From Bannerjee and Duflo, “The Experimental Approach to Development Economics,” Annual Review of Economics (2009):
One issue with the explicit acknowledgment of randomization as a fair way to allocate the program is that implementers may find that the easiest way to present it to the community is to say that an expansion of the program is planned for the control areas in the future (especially when such is indeed the case, as in phased-in design).
I can’t quite figure out whether Bannerjee and Duflo are saying that they would lie and tell people that an expansion is planned when it isn’t, or whether they’re deploring that other people do it.
I’m not bothered by a lot of the deception in experimental research–for example, I think the Milgram obedience experiment was just fine–but somehow the above deception bothers me. It just seems wrong to tell people that an expansion is planned if it’s not.

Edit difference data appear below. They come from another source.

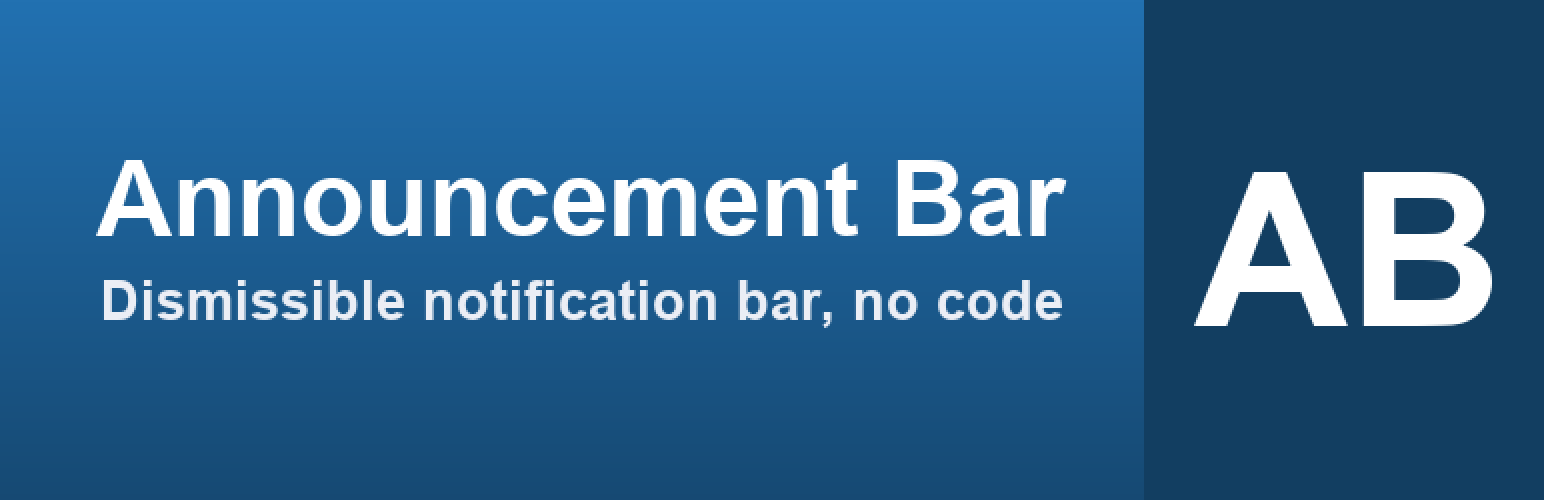
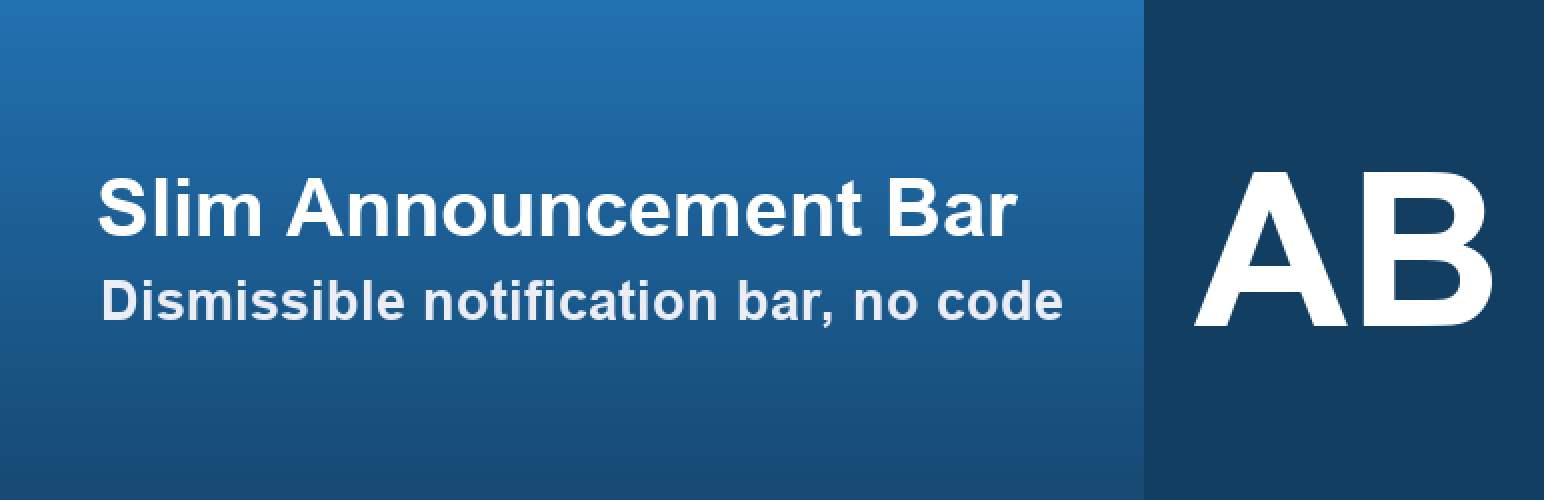
Rename to Slim Announcement Bar (slug collision on wordpress.org)
'announcement-bar' slug is taken; rename slug + text domain + display name.

Changed region(s): [[0.0622, 0.3, 0.715, 0.48]]

diff --git a/uninstall.php b/uninstall.php
@@ -7,4 +7,4 @@
 
 defined( 'WP_UNINSTALL_PLUGIN' ) || exit;
 
-delete_option( 'announcement-bar_options' );
+delete_option( 'slim-announcement-bar_options' );

diff --git a/README.md b/README.md
@@ -1,4 +1,4 @@
-# Announcement Bar
+# Slim Announcement Bar
 
 A dismissible sticky announcement / notification bar for the top of your site —
 sales, notices, links — with no theme editing. Part of the
@@ -12,7 +12,7 @@ CTA button, custom background/text colours, and a dismiss button remembered for
 
 ## Settings
 
-**Settings → Announcement Bar** — enable, message, button text/URL, colours,
+**Settings → Slim Announcement Bar** — enable, message, button text/URL, colours,
 dismissible, sticky (Pro).
 
 ## Free vs Pro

P.S. Overall the article is pretty good. My only real problem with it is that when discussing data analysis, they pretty much ignore the statistical literature and just look at econometrics. In the long run, that’s fine—any relevant developments in statistics should eventually make their way over to the econometrics literature. But for now I think it’s a drawback in that it encourages a focus on theory and testing rather than modeling and scientific understanding.
Here are the titles of some of the cited papers:
Bootstrap tests for distributional treatment effects in instrumental variables models
Nonparametric tests for treatment effect heterogeneity
Testing the correlated random coefficient model
Asymptotics for statistical decision rules
Most of things in the paper, and most of the references, are applied rather than theoretical, so I’m not claiming that Bannerjee and Duflo are ivory-tower theorists. Rather, I’m suggesting that their statistical methods might not be allowing them to get the most out of their data–and that they’re looking in the wrong place when researching better methods. The problem, I think, is that they (like many economists) think of statistical methods not as a tool for learning but as a tool for rigor. So they gravitate toward math-heavy methods based on testing, asymptotics, and abstract theories, rather than toward complex modeling. The result is a disconnect between statistical methods and applied goals.